Finally, just as with the book industry, there are a limited number of big videogame publishers and they can only publish a fraction of the games released each year. Big publishers are also far more likely to publish sequels to previously successful games created by developers they already know. There simply aren’t enough slots in their publishing schedule to publish new games from new developers, limiting opportunity for newcomers, and this is why many independent game developers self-publish. A spot with a big publisher may simply not exist, regardless of the quality of the game you’ve created.
Self-Publishing in a Traditional Publishing World
Now let’s compare this to book publishing. Many traditional publishers, as well as authors who publish through them, still look down on self-published books and the indie authors who write them. While the stigma continues to fade each year, a number of agents, editors, and authors maintain that any book which is self-published must be inferior to any book published through traditional press – period – and those who release these books only self-published because they weren’t skilled enough to sell a book to a traditional editor, agent, or press. The derisive term for self-publishing remains “vanity press”, which in and of itself clearly shows how some in traditional publishing still view self-published work.
Among readers, the derision toward self-published work is far less noticeable, and though still present, it continues to rapidly fade. This is largely due to advances in the technology of books themselves – print-on-demand technology is now widely available, e-books are selling well, and the traditional brick and mortar bookstores (where shelf space was limited to traditionally published books) have given way to the level playing field provided by Amazon and other online book vendors. Anyone can publish a book these days and it sells based on its quality and marketing, not who published it. Only quality matters.
Finally, just like in the game industry, the number of big book publishers (and the slots they have to print and publish books each year) remains limited. When a big publisher doesn’t even have enough slots in a year to publish books from all of the authors they’ve already signed, why would they consider taking a book from a new author, regardless of quality? A slot in the big publisher’s schedule simply doesn’t exist, so like indie game developers who fund their own development, indie authors use their own money to hire a professional editor, purchase cover art, and recruit both fellow authors and advance readers to critique their manuscript. They do everything a traditional publisher does to ensure their final book is of the highest quality – the only difference is, once they’ve done this, they publish it themselves.

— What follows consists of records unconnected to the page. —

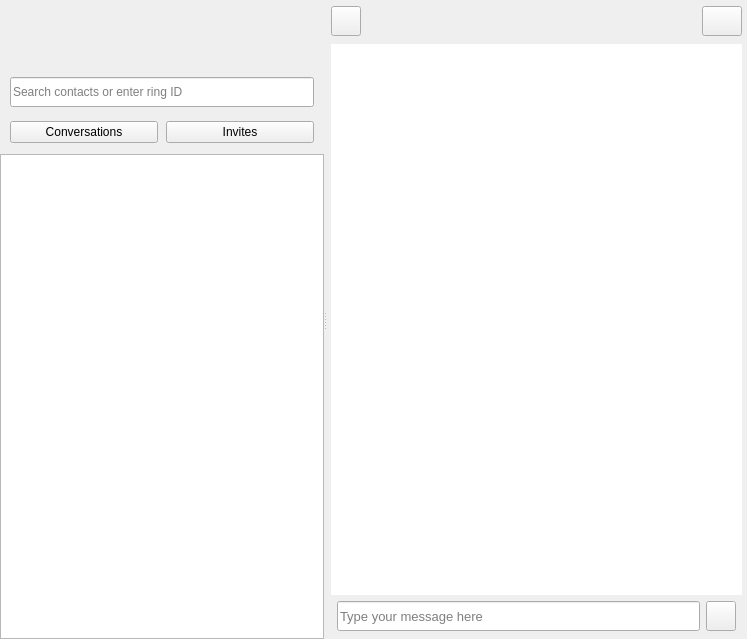
Qt form callwidget.ui (savoirfairelinux/jami-client-windows) before a commit.
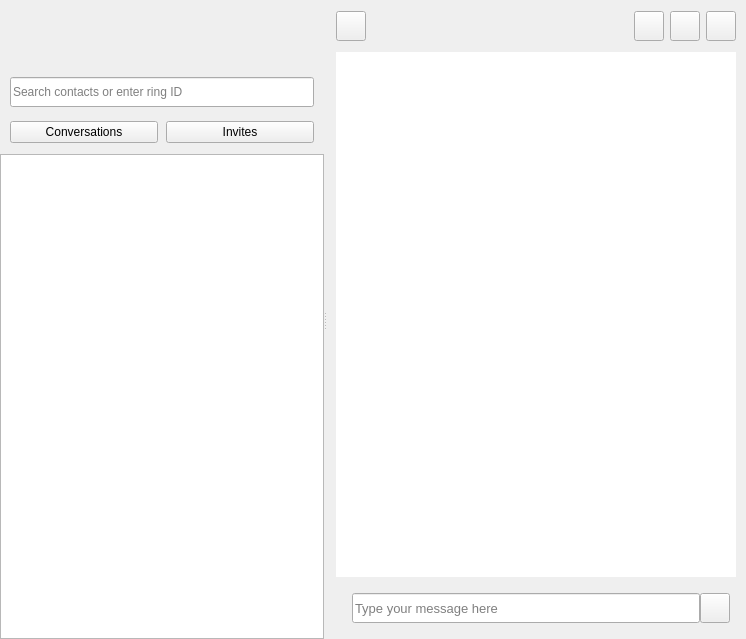
The same form after that commit. Icons and pictures are not drawn. Custom widgets are drawn as their Qt base class.

Commit message:
conversation view: add call buttons
- add audio/video call buttons to message page header
- clean up button UI
- set messageList maxWidth and center in view
- fix incoming message selection bug

Diff of the .ui file:
```diff
--- a/callwidget.ui
+++ b/callwidget.ui
@@ -6,7 +6,7 @@
    <rect>
     <x>0</x>
     <y>0</y>
-    <width>747</width>
+    <width>746</width>
     <height>639</height>
    </rect>
   </property>
@@ -922,26 +922,48 @@
                  <verstretch>0</verstretch>
                 </sizepolicy>
                </property>
-               <layout class="QVBoxLayout" name="verticalLayout_12" stretch="1,25,1">
+               <layout class="QVBoxLayout" name="verticalLayout_12" stretch="0,0">
+                <property name="spacing">
+                 <number>0</number>
+                </property>
                 <property name="leftMargin">
-                 <number>5</number>
+                 <number>0</number>
                 </property>
                 <property name="topMargin">
-                 <number>5</number>
+                 <number>0</number>
                 </property>
                 <property name="rightMargin">
-                 <number>5</number>
+                 <number>0</number>
                 </property>
                 <property name="bottomMargin">
-                 <number>2</number>
+                 <number>0</number>
                 </property>
                 <item>
+                 <widget class="QWidget" name="messagingHeaderWidget" native="true">
                  <layout class="QHBoxLayout" name="horizontalLayout_6">
+                   <property name="spacing">
+                    <number>6</number>
+                   </property>
+                   <property name="leftMargin">
+                    <number>10</number>
+                   </property>
+                   <property name="topMargin">
+                    <number>6</number>
+                   </property>
+                   <property name="rightMargin">
+                    <number>10</number>
+                   </property>
                   <property name="bottomMargin">
-                   <number>0</number>
+                    <number>6</number>
                   </property>
                   <item>
                    <widget class="QPushButton" name="imBackButton">
+                     <property name="sizePolicy">
+                      <sizepolicy hsizetype="Minimum" vsizetype="Fixed">
+                       <horstretch>0</horstretch>
+                       <verstretch>0</verstretch>
+                      </sizepolicy>
+                     </property>
                     <property name="minimumSize">
                      <size>
                       <width>30</width>
@@ -984,7 +1006,7 @@
                      <number>0</number>
                     </property>
                     <property name="bottomMargin">
-                     <number>4</number>
+                      <number>0</number>
                     </property>
                     <item>
                      <widget class="QLabel" name="imNameLabel">
@@ -1053,6 +1075,22 @@
                     </item>
                    </layout>
                   </item>
+                   <item>
+                    <spacer name="verticalSpacer_3">
+                     <property name="orientation">
+                      <enum>Qt::Vertical</enum>
+                     </property>
+                     <property name="sizeType">
+                      <enum>QSizePolicy::Fixed</enum>
+                     </property>
+                     <property name="sizeHint" stdset="0">
+                      <size>
+                       <width>0</width>
+                       <height>40</height>
+                      </size>
+                     </property>
+                    </spacer>
+                   </item>
                   <item>
                    <spacer name="horizontalSpacer_6">
                     <property name="orientation">
@@ -1067,7 +1105,65 @@
                    </spacer>
                   </item>
                   <item>
-                   <widget class="QPushButton" name="sendContactRequestPageButton">
+                    <widget class="QPushButton" name="btnAudioCall">
+                     <property name="minimumSize">
+                      <size>
+                       <width>30</width>
+                       <height>30</height>
+                      </size>
+                     </property>
+                     <property name="maximumSize">
+                      <size>
+                       <width>30</width>
+                       <height>30</height>
+                      </size>
+                     </property>
+                     <property name="text">
+                      <string/>
+                     </property>
+                     <property name="icon">
+                      <iconset resource="ressources.qrc">
+                       <normaloff>:/images/icons/ic_phone_24px.svg</normaloff>:/images/icons/ic_phone_24px.svg</iconset>
+                     </property>
+                     <property name="iconSize">
+                      <size>
+                       <width>18</width>
+                       <height>18</height>
+                      </size>
+                     </property>
+                    </widget>
+                   </item>
+                   <item>
+                    <widget class="QPushButton" name="btnVideoCall">
+                     <property name="minimumSize">
+                      <size>
+                       <width>30</width>
+                       <height>30</height>
+                      </size>
+                     </property>
+                     <property name="maximumSize">
+                      <size>
+                       <width>30</width>
+                       <height>30</height>
+                      </size>
+                     </property>
+                     <property name="text">
+                      <string/>
+                     </property>
+                     <property name="icon">
+                      <iconset resource="ressources.qrc">
+                       <normaloff>:/images/icons/ic_video_call_24px.svg</normaloff>:/images/icons/ic_video_call_24px.svg</iconset>
+                     </property>
+                     <property name="iconSize">
+                      <size>
+                       <width>18</width>
+                       <height>18</height>
+                      </size>
+                     </property>
+                    </widget>
+                   </item>
+                   <item>
+                    <widget class="QPushButton" name="sendContactRequestButton">
                     <property name="sizePolicy">
                      <sizepolicy hsizetype="Minimum" vsizetype="Fixed">
                       <horstretch>0</horstretch>
@@ -1080,6 +1176,12 @@
                       <height>30</height>
                      </size>
                     </property>
+                     <property name="maximumSize">
+                      <size>
+                       <width>30</width>
+                       <height>30</height>
+                      </size>
+                     </property>
                     <property name="toolTip">
                      <string>Add to contacts</string>
                     </property>
@@ -1091,12 +1193,88 @@
                     </property>
                     <property name="icon">
                      <iconset resource="ressources.qrc">
-                      <normaloff>:/images/icons/ic_person_add_white_24dp.png</normaloff>:/images/icons/ic_person_add_white_24dp.png</iconset>
+                       <normaloff>:/images/icons/ic_person_add_black_24dp_2x.png</normaloff>:/images/icons/ic_person_add_black_24dp_2x.png</iconset>
+                     </property>
+                     <property name="iconSize">
+                      <size>
+                       <width>18</width>
+                       <height>18</height>
+                      </size>
                     </property>
                    </widget>
                   </item>
                  </layout>
+                 </widget>
                 </item>
+                <item>
+                 <layout class="QHBoxLayout" name="messagesHBoxLayout" stretch="0,0,0">
+                  <property name="spacing">
+                   <number>0</number>
+                  </property>
+                  <property name="leftMargin">
+                   <number>10</number>
+                  </property>
+                  <property name="topMargin">
+                   <number>0</number>
+                  </property>
+                  <property name="rightMargin">
+                   <number>10</number>
+                  </property>
+                  <property name="bottomMargin">
+                   <number>0</number>
+                  </property>
+                  <item>
+                   <spacer name="horizontalSpacer">
+                    <property name="orientation">
+                     <enum>Qt::Horizontal</enum>
+                    </property>
+                    <property name="sizeType">
+                     <enum>QSizePolicy::Minimum</enum>
+                    </property>
+                    <property name="sizeHint" stdset="0">
+                     <size>
+                      <width>0</width>
+                      <height>20</height>
+                     </size>
+                    </property>
+                   </spacer>
+                  </item>
+                  <item>
+                   <widget class="QWidget" name="messagesListWidget" native="true">
+                    <property name="sizePolicy">
+                     <sizepolicy hsizetype="Expanding" vsizetype="Preferred">
+                      <horstretch>0</horstretch>
+                      <verstretch>0</verstretch>
+                     </sizepolicy>
+                    </property>
+                    <property name="minimumSize">
+                     <size>
+                      <width>200</width>
+                      <height>0</height>
+                     </size>
+                    </property>
+                    <property name="maximumSize">
+                     <size>
+                      <width>640</width>
+                      <height>16777215</height>
+                     </size>
+                    </property>
+                    <layout class="QVBoxLayout" name="verticalLayout_6">
+                     <property name="spacing">
+                      <number>0</number>
+                     </property>
+                     <property name="leftMargin">
+                      <number>0</number>
+                     </property>
+                     <property name="topMargin">
+                      <number>0</number>
+                     </property>
+                     <property name="rightMargin">
+                      <number>0</number>
+                     </property>
+                     <property name="bottomMargin">
+                      <number>0</number>
+                     </property>
                 <item>
                  <widget class="QListView" name="listMessageView">
                   <property name="sizePolicy">
@@ -1105,6 +1283,18 @@
                     <verstretch>0</verstretch>
                    </sizepolicy>
                   </property>
+                       <property name="minimumSize">
+                        <size>
+                         <width>200</width>
+                         <height>0</height>
+                        </size>
+                       </property>
+                       <property name="maximumSize">
+                        <size>
+                         <width>640</width>
+                         <height>16777215</height>
+                        </size>
+                       </property>
                   <property name="font">
                    <font>
                     <stylestrategy>PreferAntialias</stylestrategy>
@@ -1140,18 +1330,18 @@
                  </widget>
                 </item>
                 <item>
-                 <layout class="QHBoxLayout" name="horizontalLayout_5">
+                      <layout class="QHBoxLayout" name="imSendHBoxLayout">
                   <property name="leftMargin">
-                   <number>6</number>
+                        <number>16</number>
                   </property>
                   <property name="topMargin">
-                   <number>0</number>
+                        <number>16</number>
                   </property>
                   <property name="rightMargin">
                    <number>6</number>
                   </property>
                   <property name="bottomMargin">
-                   <number>6</number>
+                        <number>16</number>
                   </property>
                   <item>
                    <widget class="QLineEdit" name="imMessageEdit">
@@ -1205,6 +1395,27 @@
                      </size>
                     </property>
                    </widget>
+                       </item>
+                      </layout>
+                     </item>
+                    </layout>
+                   </widget>
+                  </item>
+                  <item>
+                   <spacer name="horizontalSpacer_2">
+                    <property name="orientation">
+                     <enum>Qt::Horizontal</enum>
+                    </property>
+                    <property name="sizeType">
+                     <enum>QSizePolicy::Minimum</enum>
+                    </property>
+                    <property name="sizeHint" stdset="0">
+                     <size>
+                      <width>0</width>
+                      <height>20</height>
+                     </size>
+                    </property>
+                   </spacer>
                   </item>
                  </layout>
                 </item>
```
Left out of the diff: 8 changed lines with no effect on the pictures. Lines whose indentation alone changed are shown as unchanged. The commit also changes 18 other files.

So What’s Going On?
Why does this disconnect between two equally creative industries exist? Why are the perceptions of professional game developers and traditionally published authors so different? Why is self-publishing a negative in the book industry and a positive in the game industry, when both methods can now produce art of equal quality regardless of publication method? I have some ideas, but I’m breaking this blog post into three parts to keep it manageable.
In Part 2 (to be published tomorrow) I’ll suggest and then debunk some popular theories as to why these industries perceive self-publishing differently, and provide my own thoughts. In Part 3, I’ll explain why I think the stigma associated with self-publishing books needs to end, and how it divides authors.